We have a wicked problem. Trying to solve one part of it may make other parts worse. For example, a moratorium on fossil fuel usage will stop our economies cold. The pain action like this creates will start them up again furiously, and this time we’ll say “never again” to ideas like that! Alternatively, ignoring the problem just piles up more pain later.

I don’t have any answers. I also don’t have the ability to ignore the problem just because I don’t know what to do about it (would be nice!). The best I can come up with is:

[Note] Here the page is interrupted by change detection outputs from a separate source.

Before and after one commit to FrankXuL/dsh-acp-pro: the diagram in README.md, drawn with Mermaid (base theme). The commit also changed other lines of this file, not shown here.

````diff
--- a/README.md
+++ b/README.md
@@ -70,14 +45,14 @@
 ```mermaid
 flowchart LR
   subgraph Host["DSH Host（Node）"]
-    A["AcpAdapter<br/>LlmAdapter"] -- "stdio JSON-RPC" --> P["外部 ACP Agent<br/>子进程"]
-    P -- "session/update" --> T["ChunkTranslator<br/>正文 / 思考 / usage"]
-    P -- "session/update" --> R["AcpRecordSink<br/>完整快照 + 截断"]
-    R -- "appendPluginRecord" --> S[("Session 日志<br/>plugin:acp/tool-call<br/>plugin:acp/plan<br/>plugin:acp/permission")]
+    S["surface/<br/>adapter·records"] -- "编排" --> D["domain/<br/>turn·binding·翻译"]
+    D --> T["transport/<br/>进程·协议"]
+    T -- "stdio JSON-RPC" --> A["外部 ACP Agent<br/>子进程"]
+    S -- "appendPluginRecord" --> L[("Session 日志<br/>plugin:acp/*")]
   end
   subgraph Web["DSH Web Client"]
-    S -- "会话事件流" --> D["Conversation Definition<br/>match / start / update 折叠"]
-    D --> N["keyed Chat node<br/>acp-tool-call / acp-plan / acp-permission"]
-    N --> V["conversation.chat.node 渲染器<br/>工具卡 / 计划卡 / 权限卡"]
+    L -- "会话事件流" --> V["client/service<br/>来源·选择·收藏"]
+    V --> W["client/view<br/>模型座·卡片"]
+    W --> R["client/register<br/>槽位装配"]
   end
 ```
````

  • Be good to people around you. Don’t respect hierarchy. Don’t place yourself above any other.
  • Try to find joy in living smaller. Walk to the mountains for a vacation, don’t fly.
  • Have less children. A fulfilling life can also be had with no children.
  • Be skeptical of people who assert the future will be rosy. Call them out on bullshit.
  • Don’t give in to “hating” humanity. We are creatures with limits, like all other animals. Whoever said we were going to be capable of steering a global civilization of 7+ billion people into smart directions? Nobody. That’s just an idea in your head. Just because we may well fail isn’t a reason to lose your sense of humor.
  • Winning isn’t everything. We’ve played a grand game. Now…

Turn your thoughts away from what may or may not be. Turn and kiss the miracle of your day – the toast with butter…the girl with strawberry lips that you married so long ago…the hot shame of being caught cheating on a test…the first time the boy rode his bike around the block.

I don’t have anything that can compete with that.

Namaste